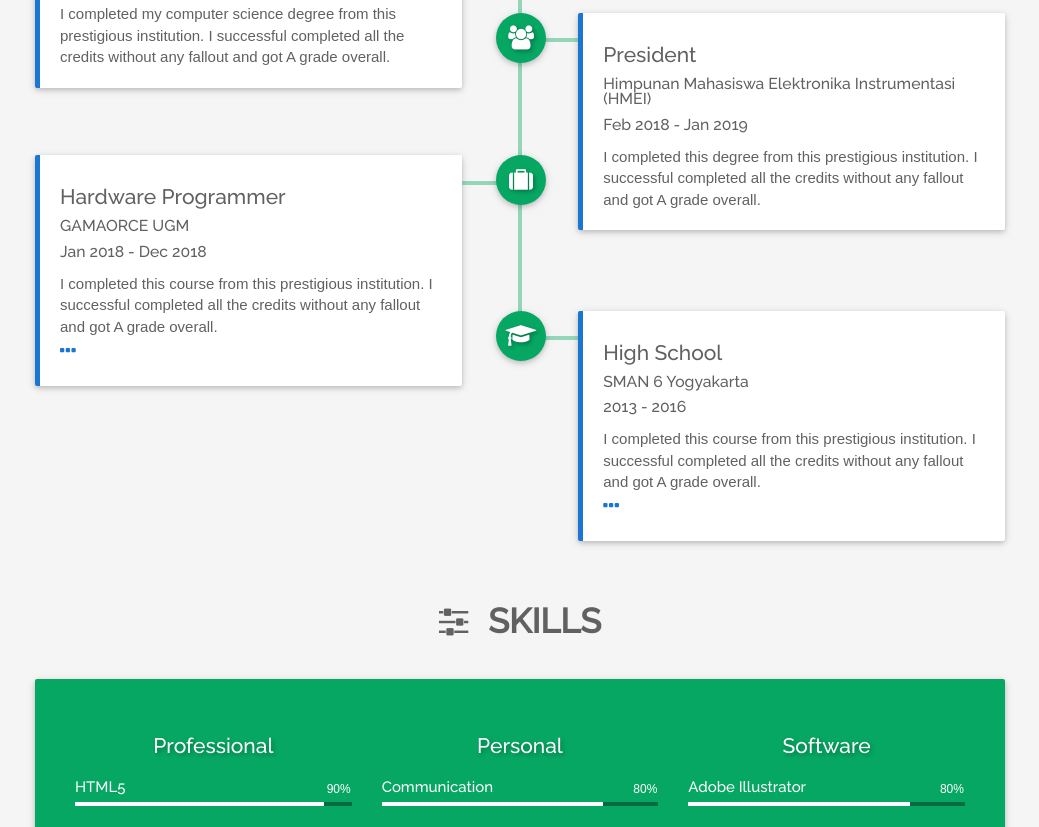
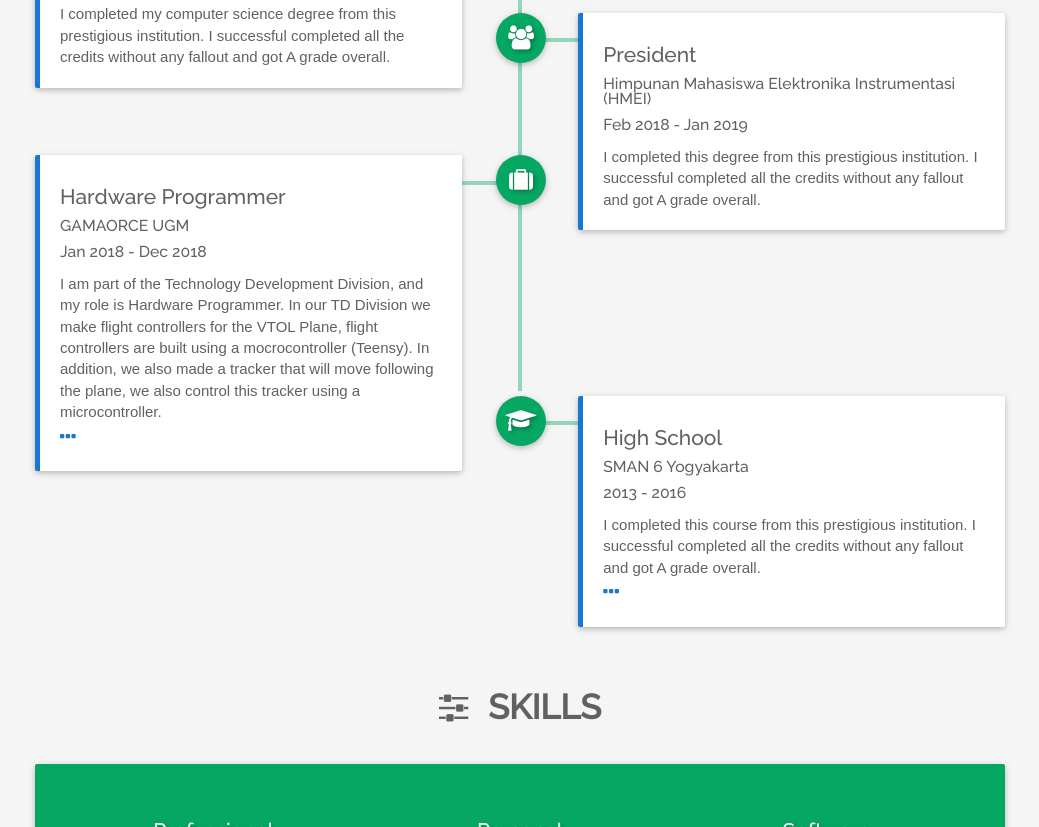
Before and after one commit to hanifmaliki/hanifmaliki.github.io, a plain HTML site: page index.html in a window 1280 px wide. Shown: the part 1370-2197 px from the top of the page, without its empty margins (120-1159 px from the left). Drawn offline with Linux system fonts and the light colour scheme; some packages are replaced by stand-ins of ours; animation ran at ten frames a second; a web font is replaced by a local one.

Commit message:
Update index.html

```diff
--- a/index.html
+++ b/index.html
@@ -362,8 +362,10 @@
               </div>
               <!-- TIMELINE PARAGRAPH -->
               <p>
-                I completed this course from this prestigious institution.
-                I successful completed all the credits without any fallout and got A grade overall.
+                I am part of the Technology Development Division, and my role is Hardware Programmer.
+                In our TD Division we make flight controllers for the VTOL Plane, flight controllers
+                are built using a mocrocontroller (Teensy). In addition, we also made a tracker that will
+                move following the plane, we also control this tracker using a microcontroller.
               </p>
               <!-- BUTTON TRIGGER MODAL -->
               <a href="#" class="modal-dot" data-toggle="modal" data-target="#myModal-2">
```
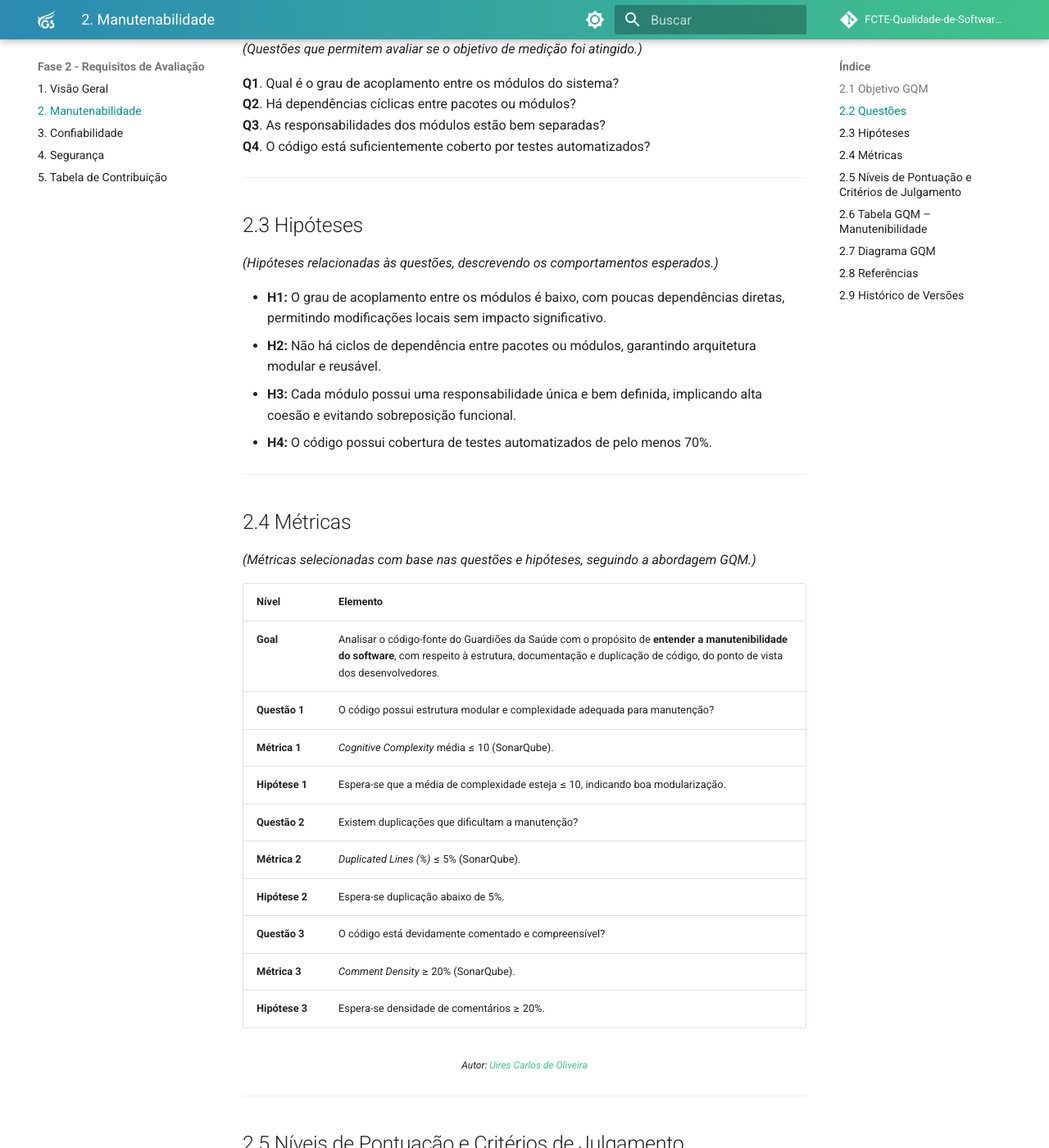
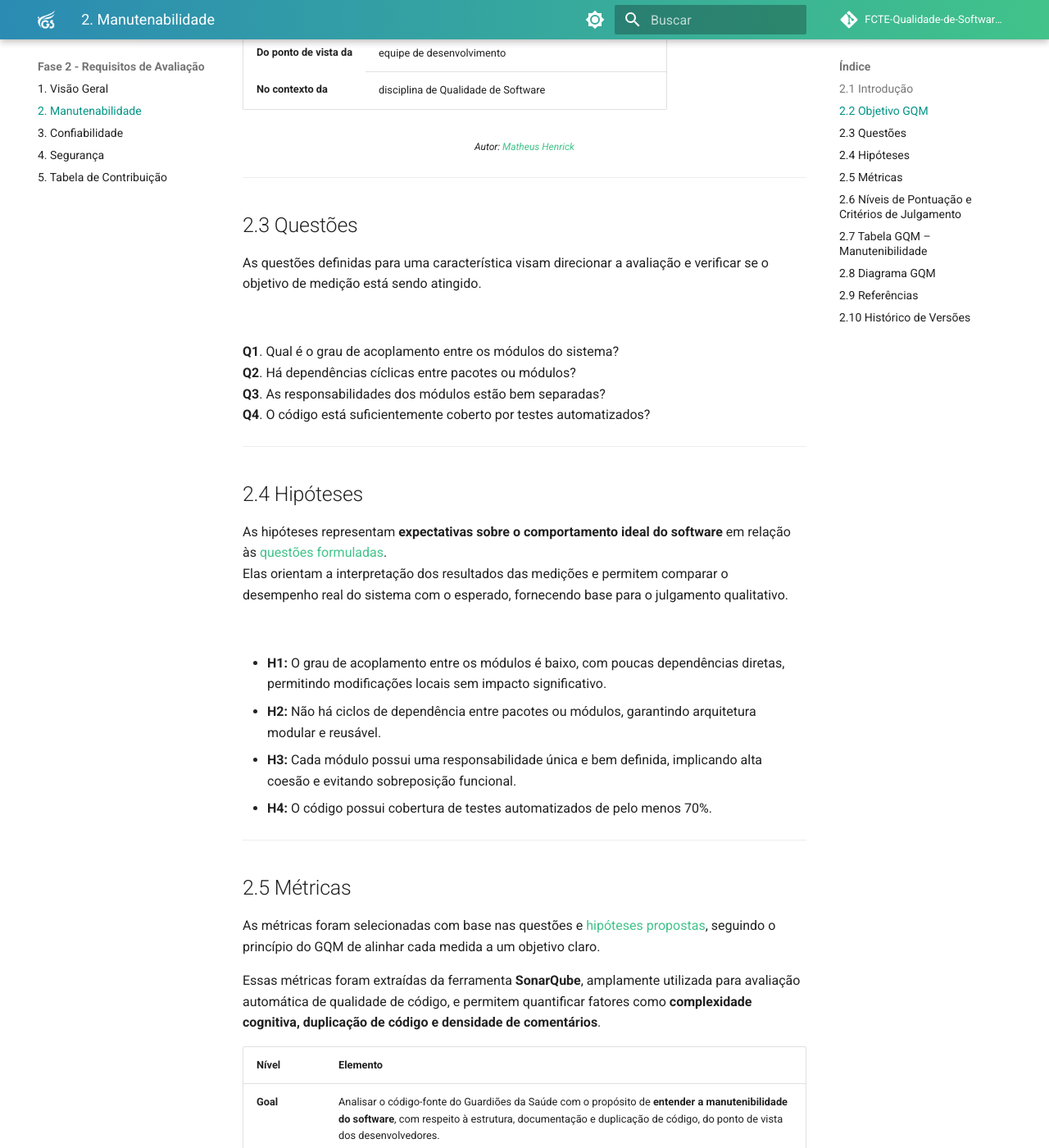
Before and after one commit to FCTE-Qualidade-de-Software-1/2025-2_T02_Katherine_Johnson, an MkDocs documentation site: the page built from docs/entregas/fase-2/manutenabilidade.md, in a window 1280 px wide and 1400 px high, scrolled down 675 px. Shown: the whole window at 82% size. Built offline with MkDocs 1.6.1 and Material for MkDocs 9.7.7, drawn with Linux system fonts in a browser that asks for light colours; comment, search, counter and statistics services are not loaded; some of the changed text lies outside the part shown.

Commit message:
adição da introdução das características e das seções

```diff
--- a/docs/entregas/fase-2/manutenabilidade.md
+++ b/docs/entregas/fase-2/manutenabilidade.md
@@ -1,6 +1,11 @@
 # 2. Manutenibilidade
 
-## 2.1 Objetivo GQM
+## 2.1 Introdução
+A **manutenibilidade** é uma das principais características da qualidade de software, pois determina o quanto o sistema pode ser facilmente **compreendido, modificado, corrigido e evoluído** ao longo do tempo.
+
+A análise de manutenibilidade busca identificar aspectos estruturais e técnicos que influenciam a facilidade de manutenção, como **modularidade, complexidade, duplicação de código, documentação e cobertura de testes**
+
+## 2.2 Objetivo GQM
 
 <table>
   <tr><th>Analisar</th><td>o Guardiões da Saúde</td></tr>
@@ -18,8 +23,10 @@
 
 ---
 
-## 2.2 Questões
-*(Questões que permitem avaliar se o objetivo de medição foi atingido.)*
+## 2.3 Questões
+As questões definidas para uma característica visam direcionar a avaliação e verificar se o objetivo de medição está sendo atingido.
+
+<br>
 
 **Q1**. Qual é o grau de acoplamento entre os módulos do sistema?
 **Q2**. Há dependências cíclicas entre pacotes ou módulos?
@@ -28,8 +35,11 @@
 
 ---
 
-## 2.3 Hipóteses
-*(Hipóteses relacionadas às questões, descrevendo os comportamentos esperados.)*
+## 2.4 Hipóteses
+As hipóteses representam **expectativas sobre o comportamento ideal do software** em relação às [questões formuladas](#23-questões).
+Elas orientam a interpretação dos resultados das medições e permitem comparar o desempenho real do sistema com o esperado, fornecendo base para o julgamento qualitativo.
+
+<br>
 
 - **H1:** O grau de acoplamento entre os módulos é baixo, com poucas dependências diretas, permitindo modificações locais sem impacto significativo.
 - **H2:** Não há ciclos de dependência entre pacotes ou módulos, garantindo arquitetura modular e reusável.
@@ -38,8 +48,11 @@
 
 ---
 
-## 2.4 Métricas
-*(Métricas selecionadas com base nas questões e hipóteses, seguindo a abordagem GQM.)*
+## 2.5 Métricas
+As métricas foram selecionadas com base nas questões e [hipóteses propostas](#24-hipóteses), seguindo o princípio do GQM de alinhar cada medida a um objetivo claro.
+
+Essas métricas foram extraídas da ferramenta **SonarQube**, amplamente utilizada para avaliação automática de qualidade de código, e permitem quantificar fatores como **complexidade cognitiva, duplicação de código e densidade de comentários**.
+
 
 | Nível | Elemento |
 |-------|-----------|
@@ -62,8 +75,9 @@
 
 ---
 
-## 2.5 Níveis de Pontuação e Critérios de Julgamento
-*(Definição de escalas de pontuação e critérios de interpretação para cada métrica.)*
+## 2.6 Níveis de Pontuação e Critérios de Julgamento
+Os **níveis de pontuação** foram definidos para possibilitar uma **interpretação padronizada dos resultados** das [medições](#25-métricas).
+Cada métrica é associada a uma escala de valores que varia de *insuficiente* a *excelente*, permitindo avaliar o grau de atendimento das boas práticas de qualidade de software.
 
 | Métrica | Insuficiente | Satisfatório | Bom | Excelente |
 |----------|---------------|--------------|------|------------|
@@ -74,8 +88,9 @@
 
 ---
 
-## 2.6 Tabela GQM – Manutenibilidade
-*(Consolidação das métricas e periodicidade de coleta.)*
+## 2.7 Tabela GQM – Manutenibilidade
+A tabela GQM consolida as relações entre **objetivos, questões, métricas, fontes de dados e periodicidade de coleta**.
+Essa visão integrada facilita o acompanhamento das medições e a verificação contínua da qualidade, garantindo que as decisões sejam tomadas com base em evidências quantitativas e consistentes.
 
 | Objetivo | Questão | Métrica | Fonte | Periodicidade | Alvo |
 |-----------|----------|----------|--------|----------------|------|
@@ -85,20 +100,22 @@
 
 ---
 
-## 2.7 Diagrama GQM
+## 2.8 Diagrama GQM
 *(Representação hierárquica entre objetivo, questões e métricas.)*
 
+---
 
-## 2.8 Referências
+## 2.9 Referências
 
 > BASILI, Victor R.; CALDIERA, Gianluigi; ROMBACH, Hans Dieter. *The Goal Question Metric (GQM) Approach.* In: MARCINIAK, J. J. (ed.). *Encyclopedia of Software Engineering.* New York: John Wiley & Sons, 1994. cap. 6, p. 51–55.
 > INTERNATIONAL ORGANIZATION FOR STANDARDIZATION. *ISO/IEC 25023:2011.* Systems and software engineering — Systems and software Quality Requirements and Evaluation (SQuaRE) — System and software quality models. Genebra: ISO, 2011.
 
 ---
 
-## 2.9 Histórico de Versões
+## 2.10 Histórico de Versões
 
 | Versão | Data | Descrição | Autor(es) |
 |--------|------|------------|------------|
 | `1.0` | 14/10/2025 | Criação do documento | [Uires Carlos de Oliveira](https://github.com/uires2023), [Matheus Henrick](https://github.com/MatheusHenrickSantos) |
 | `1.1` | 15/10/2025 | Formatação do texto, remoção de informações redundantes | [Gabriela Tiago](https://github.com/GabrielaTiago) |
+| `1.2` | 24/10/2025 | Reestruturação do artefato, adição da introdução e dos links de navegação | [Arthur Carneiro](https://github.com/trindadea) |
```
Also changed, not shown: docs/entregas/fase-2/confiabilidade.md (+20 -6 lines), docs/entregas/fase-2/seguranca.md (+20 -6 lines).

- [WHAT THE EXERCISE ASKS]: Above are the records. Identify each line that contains the word "avaliar".

- [EXERCISE RESULT]:
-*(Questões que permitem avaliar se o objetivo de medição foi atingido.)*
+Cada métrica é associada a uma escala de valores que varia de *insuficiente* a *excelente*, permitindo avaliar o grau de atendimento das boas práticas de qualidade de software.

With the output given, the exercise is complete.